Overall, the best answer to the question of cholesterol levels is to talk with a doctor who is familiar with the senior’s health and discuss what options are best. No single miracle food, exercise regimen, or medication will remedy the problem of unbalanced cholesterol, but information, planning, and action will make large headway in prolonging the life and health of seniors.


American Heart Association. (March 23, 2016.). Good vs. Bad Cholesterol. Available at Retrieved May 5, 2016.

Centers for Disease Control and Prevention. LDL and HDL: “Bad” and “Good” Cholesterol. Available at Retrieved May 5, 2016.

Colpo, Anthony. (2005). LDL Cholesterol: “Bad” Cholesterol, or Bad Science? Journal of American Physicians and Surgeons, (10)3: 83-89. Available at Retrieved May 5, 2016.

Garrett, Mario D. Cholesterol and Our Aging Brain. (February 9, 2014.) Psychology Today, Available at Retrieved May 5, 2016.

Mayo Clinic Staff. High Cholesterol: Symptoms and Causes. Available at Retrieved May 5, 2016.

Muldoon, M.F., Barger, S. D., Ryan, C. M., Flory, J.D., Lehoczky, J.P., Matthews, K. A., Manuck, S. B. (2000). Effects of lovastatin on cognitive function and psychological well-being. The American Journal of Medicine, 108(7): 538-546. Available at Retrieved June 6, 2016.

Newschaffer, C. J., Bush, T.L., and Hale, W. E.  (1992). Aging and Total Cholesterol Levels: Cohort, Period, and Survivorship Effects.
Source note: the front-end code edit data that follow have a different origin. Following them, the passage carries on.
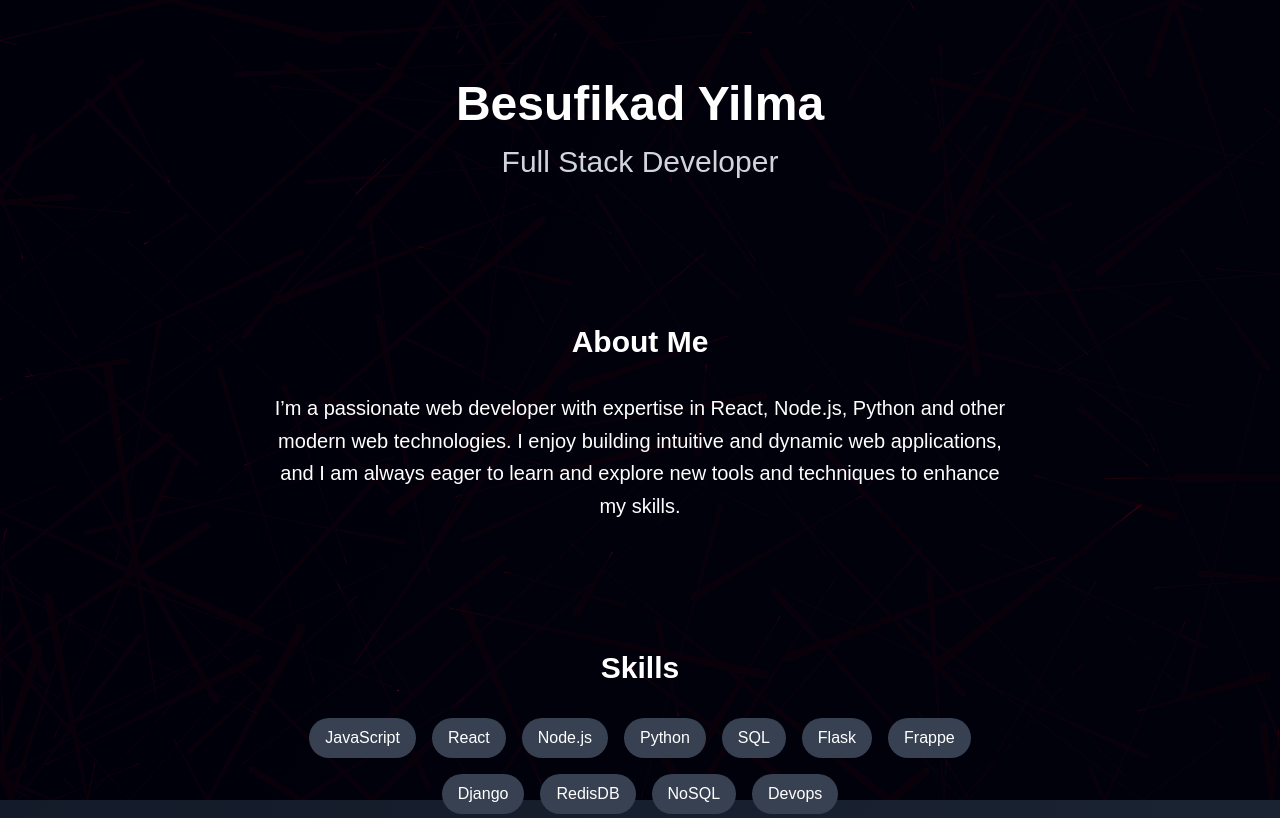
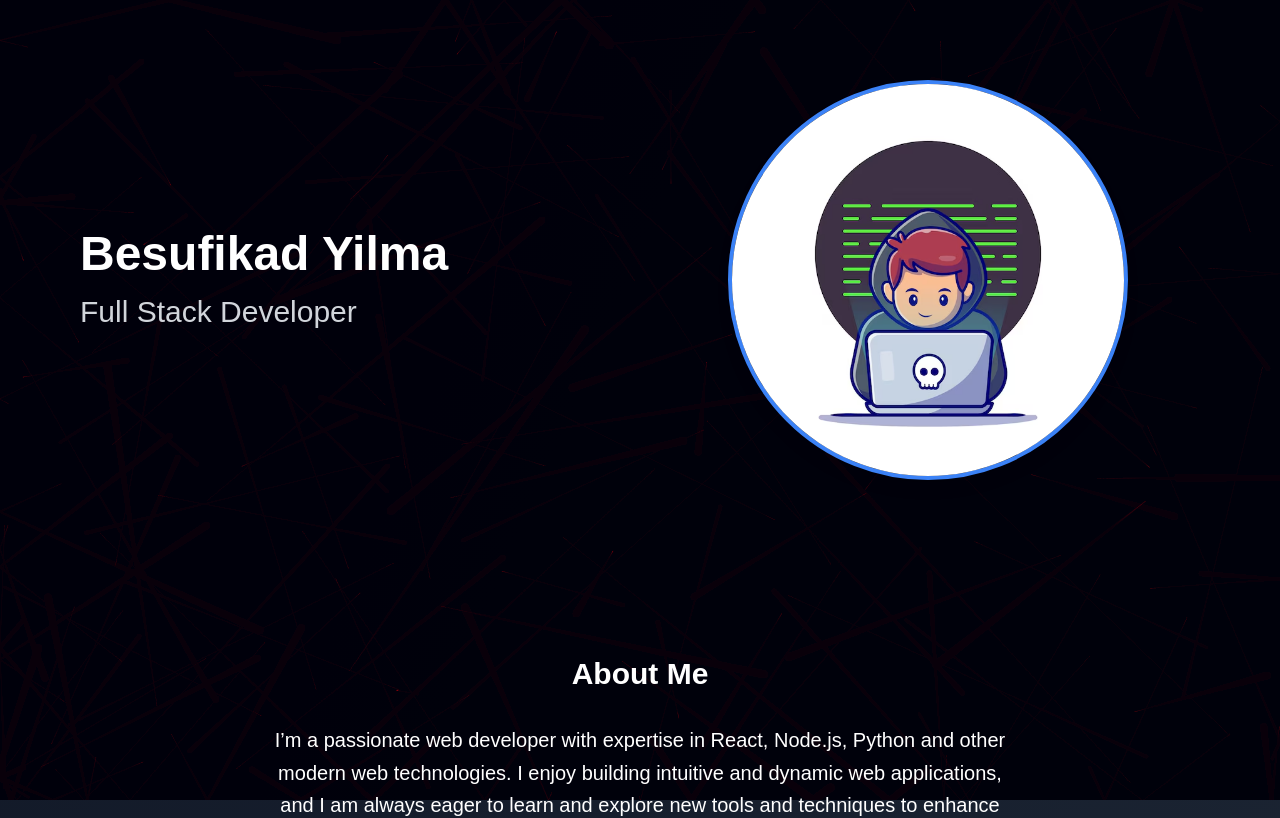
Before and after one commit to Bese3/PortfolioSite, a Next.js app in the folder my-portfolio/: page / in a window 1280 px wide. Shown: the top 818 px of the page. Built offline with nearby package versions, Linux system fonts and the light colour scheme.

Commit message:
added image tag and updated some comp

```diff
--- a/my-portfolio/components/About.tsx
+++ b/my-portfolio/components/About.tsx
@@ -19,7 +19,7 @@ export default function About({ about }: AboutProps) {
       initial={{ opacity: 0, y: 50 }}
       animate={inView ? { opacity: 1, y: 0 } : {}}
       transition={{ duration: 0.8 }}
-      className="max-w-3xl mx-auto px-4 py-16 text-center"
+      className="max-w-3xl mx-auto px-4 py-24 text-center"
     >
       <h2 className="text-3xl font-bold mb-8">About Me</h2>
       <p className="text-xl leading-relaxed">{about}</p>
--- a/my-portfolio/components/Experience.tsx
+++ b/my-portfolio/components/Experience.tsx
@@ -25,7 +25,8 @@ export default function Experience({ experience }: ExperienceProps) {
     visible: {
       opacity: 1,
       transition: {
-        staggerChildren: 0.2,
+        staggerChildren: 0.4,
+        delayChildren: 0.5,
       },
     },
   }
--- a/my-portfolio/components/Header.tsx
+++ b/my-portfolio/components/Header.tsx
@@ -1,22 +1,40 @@
 'use client'
 
 import { motion } from 'framer-motion'
+import Image from 'next/image'
 
 interface HeaderProps {
   name: string
   title: string
+  photoUrl: string
 }
 
-export default function Header({ name, title }: HeaderProps) {
+export default function Header({ name, title, photoUrl }: HeaderProps) {
   return (
     <motion.header
       initial={{ y: -100, opacity: 0 }}
       animate={{ y: 0, opacity: 1 }}
       transition={{ duration: 0.8 }}
-      className="text-center py-20"
+      className="flex flex-col md:flex-row items-center justify-center md:justify-start py-20 px-4 md:px-20"
     >
-      <h1 className="text-5xl font-bold mb-4">{name}</h1>
-      <h2 className="text-3xl text-gray-300">{title}</h2>
+      <div className="text-center md:text-left" style={{marginRight: '25%'}}>
+        <h1 className="text-5xl font-bold mb-4">{name}</h1>
+        <h2 className="text-3xl text-gray-300">{title}</h2>
+      </div>
+      <motion.div
+        whileHover={{ scale: 1.05 }}
+        whileTap={{ scale: 0.95 }}
+        className="mb-8 md:mb-0 md:mr-12"
+      >
+        <Image
+          src={photoUrl}
+          width={400}
+          height={400}
+          style={{borderRadius: '50%'}}
+          className="rounded-full border-4 border-blue-500 shadow-lg transition-all duration-300 hover:border-blue-300"
+          alt={''}
+        />
+      </motion.div>
     </motion.header>
   )
 }
--- a/my-portfolio/components/Portfolio.tsx
+++ b/my-portfolio/components/Portfolio.tsx
@@ -15,6 +15,7 @@ export interface PortfolioData {
   title: string
   about: string
   skills: Array<string>
+  photoUrl: string
   experience: {
     company: string
     position: string
@@ -54,7 +55,7 @@ export default function Portfolio() {
         transition={{ duration: 1 }}
         className="relative z-10"
       >
-        <Header name={data.name} title={data.title} />
+        <Header name={data.name} title={data.title} photoUrl={data.photoUrl} />
         <About about={data.about} />
         <Skills skills={data.skills} />
         <Experience experience={data.experience} />
--- a/my-portfolio/public/data/portfolio-data.json
+++ b/my-portfolio/public/data/portfolio-data.json
@@ -2,6 +2,7 @@
   "name": "Besufikad Yilma",
   "title": "Full Stack Developer",
   "about": "I’m a passionate web developer with expertise in React, Node.js, Python and other modern web technologies. I enjoy building intuitive and dynamic web applications, and I am always eager to learn and explore new tools and techniques to enhance my skills.",
+  "photoUrl": "/images/hacker.avif",
   "skills": [
     "JavaScript",
     "React",
@@ -24,7 +25,7 @@
     },
     {
       "company": "EAVO",
-      "position": "Backend Developer Intern",
+      "position": "Backend Developer",
       "duration": "Jun 2024 - Sep 2024",
       "description": "Integrated robust Login, SignUp, use third party API, CHAPA Payment system to their website."
     },
```
Also changed, not shown: my-portfolio/public/images/hacker.avif (added), my-portfolio/public/images/programmer.jpeg (added).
American Journal of Epidemiology, 136(1): 23-24. Available at Retrieved May 5, 2016.

National Institute of Health. Cholesterol Levels: What You Need to Know. Medline Plus, Summer 2012. Available at Retrieved May 5, 2016.

Schwartz, Jay. (August 16, 2013). Normal Cholesterol Levels by Age. Available at Retrieved 6/17/2016.

Toth, Peter P. (2005). The “Good Cholesterol”: High-Density Lipoprotein. Circulation, 2005. American Heart Association. Available at Retrieved May 5, 2016.